• Task goal: What is needed is an exact copy of the records below, minus any pictures.

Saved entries

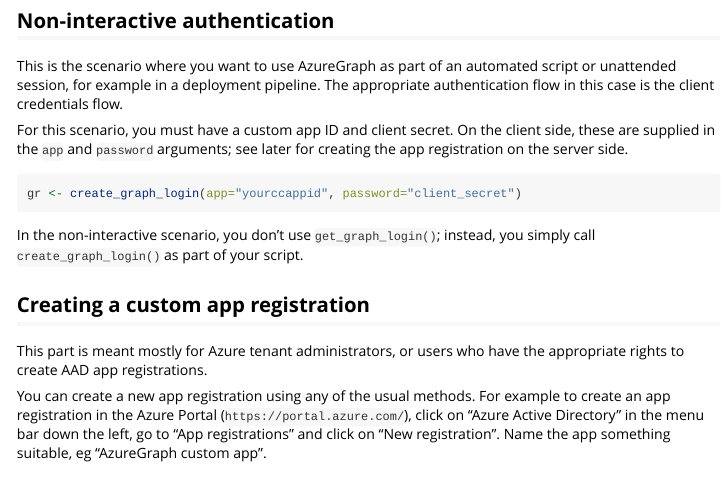
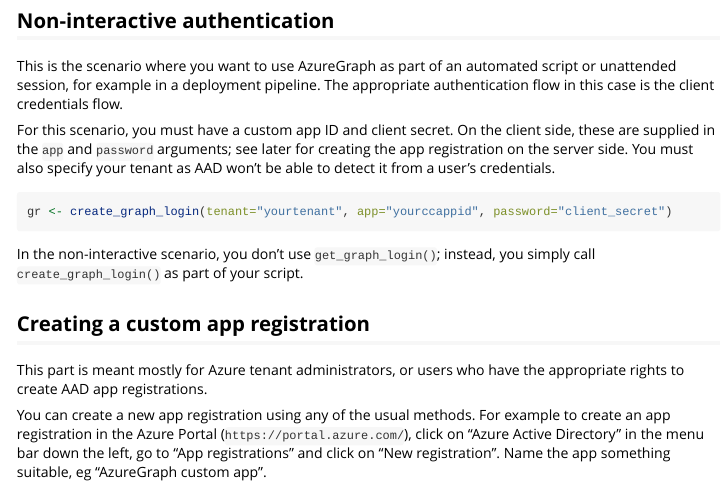
Before and after one commit to Azure/AzureGraph, an R Markdown document (vignettes/auth.Rmd): the page in a window 1100 px wide, from 1220 px down. Rendered offline with R 4.5, knitr and Pandoc, with nearby package versions.

Commit message:
tenant also required for client creds login

````diff
--- a/vignettes/auth.Rmd
+++ b/vignettes/auth.Rmd
@@ -65,10 +65,10 @@
 
 This is the scenario where you want to use AzureGraph as part of an automated script or unattended session, for example in a deployment pipeline. The appropriate authentication flow in this case is the client credentials flow.
 
-For this scenario, you must have a custom app ID and client secret. On the client side, these are supplied in the `app` and `password` arguments; see later for creating the app registration on the server side.
+For this scenario, you must have a custom app ID and client secret. On the client side, these are supplied in the `app` and `password` arguments; see later for creating the app registration on the server side. You must also specify your tenant as AAD won't be able to detect it from a user's credentials.
 
   ```r
-  gr <- create_graph_login(app="yourccappid", password="client_secret")
+  gr <- create_graph_login(tenant="yourtenant", app="yourccappid", password="client_secret")
   ```
 
 In the non-interactive scenario, you don't use `get_graph_login()`; instead, you simply call `create_graph_login()` as part of your script.
````
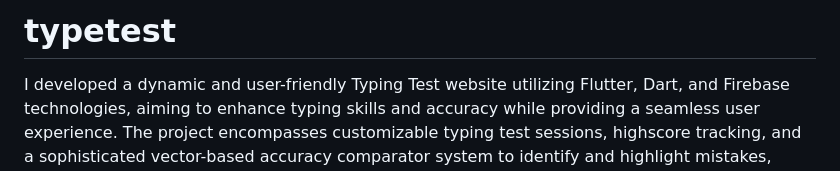
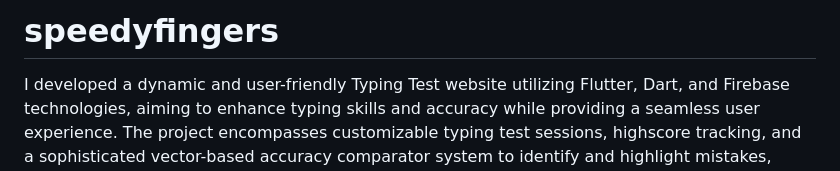
Before and after one commit to jamalvh/SpeedyFingers, a Markdown page: README.md, the part around the change. Drawn GitHub-style.

```diff
--- a/README.md
+++ b/README.md
@@ -1,4 +1,4 @@
-# typetest
+# speedyfingers
 
 I developed a dynamic and user-friendly Typing Test website utilizing Flutter, Dart, and Firebase technologies, aiming to enhance typing skills and accuracy while providing a seamless user experience. The project encompasses customizable typing test sessions, highscore tracking, and a sophisticated vector-based accuracy comparator system to identify and highlight mistakes, thereby facilitating a comprehensive learning environment for users.
 
```
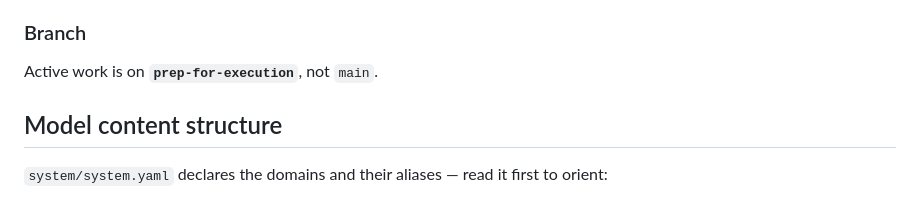
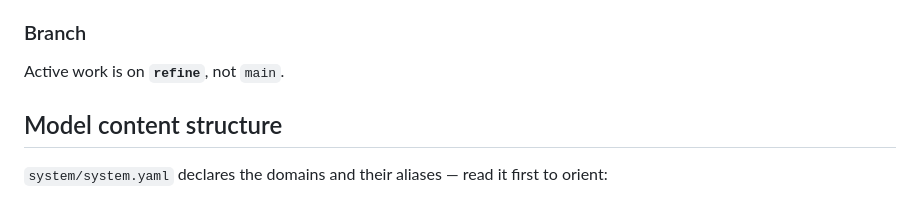
Before and after one commit to modelint/elevator, a Markdown page: CLAUDE.md, the part around the change. Drawn GitHub-style.

Commit message:
Update CLAUDE.md to reference the refine branch
Work has moved from prep-for-execution to refine.

Co-Authored-By: Claude Opus 5 <noreply@anthropic.com>

```diff
--- a/CLAUDE.md
+++ b/CLAUDE.md
@@ -46,7 +46,7 @@ sync is manual.
 
 ### Branch
 
-Active work is on **`prep-for-execution`**, not `main`.
+Active work is on **`refine`**, not `main`.
 
 ## Model content structure
 
```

• Response:
Before and after one commit to Azure/AzureGraph, an R Markdown document (vignettes/auth.Rmd): the page in a window 1100 px wide, from 1220 px down. Rendered offline with R 4.5, knitr and Pandoc, with nearby package versions.

Commit message:
tenant also required for client creds login

````diff
--- a/vignettes/auth.Rmd
+++ b/vignettes/auth.Rmd
@@ -65,10 +65,10 @@
 
 This is the scenario where you want to use AzureGraph as part of an automated script or unattended session, for example in a deployment pipeline. The appropriate authentication flow in this case is the client credentials flow.
 
-For this scenario, you must have a custom app ID and client secret. On the client side, these are supplied in the `app` and `password` arguments; see later for creating the app registration on the server side.
+For this scenario, you must have a custom app ID and client secret. On the client side, these are supplied in the `app` and `password` arguments; see later for creating the app registration on the server side. You must also specify your tenant as AAD won't be able to detect it from a user's credentials.
 
   ```r
-  gr <- create_graph_login(app="yourccappid", password="client_secret")
+  gr <- create_graph_login(tenant="yourtenant", app="yourccappid", password="client_secret")
   ```
 
 In the non-interactive scenario, you don't use `get_graph_login()`; instead, you simply call `create_graph_login()` as part of your script.
````
Before and after one commit to jamalvh/SpeedyFingers, a Markdown page: README.md, the part around the change. Drawn GitHub-style.

```diff
--- a/README.md
+++ b/README.md
@@ -1,4 +1,4 @@
-# typetest
+# speedyfingers
 
 I developed a dynamic and user-friendly Typing Test website utilizing Flutter, Dart, and Firebase technologies, aiming to enhance typing skills and accuracy while providing a seamless user experience. The project encompasses customizable typing test sessions, highscore tracking, and a sophisticated vector-based accuracy comparator system to identify and highlight mistakes, thereby facilitating a comprehensive learning environment for users.
 
```
Before and after one commit to modelint/elevator, a Markdown page: CLAUDE.md, the part around the change. Drawn GitHub-style.

Commit message:
Update CLAUDE.md to reference the refine branch
Work has moved from prep-for-execution to refine.

Co-Authored-By: Claude Opus 5 <noreply@anthropic.com>

```diff
--- a/CLAUDE.md
+++ b/CLAUDE.md
@@ -46,7 +46,7 @@ sync is manual.
 
 ### Branch
 
-Active work is on **`prep-for-execution`**, not `main`.
+Active work is on **`refine`**, not `main`.
 
 ## Model content structure
 
```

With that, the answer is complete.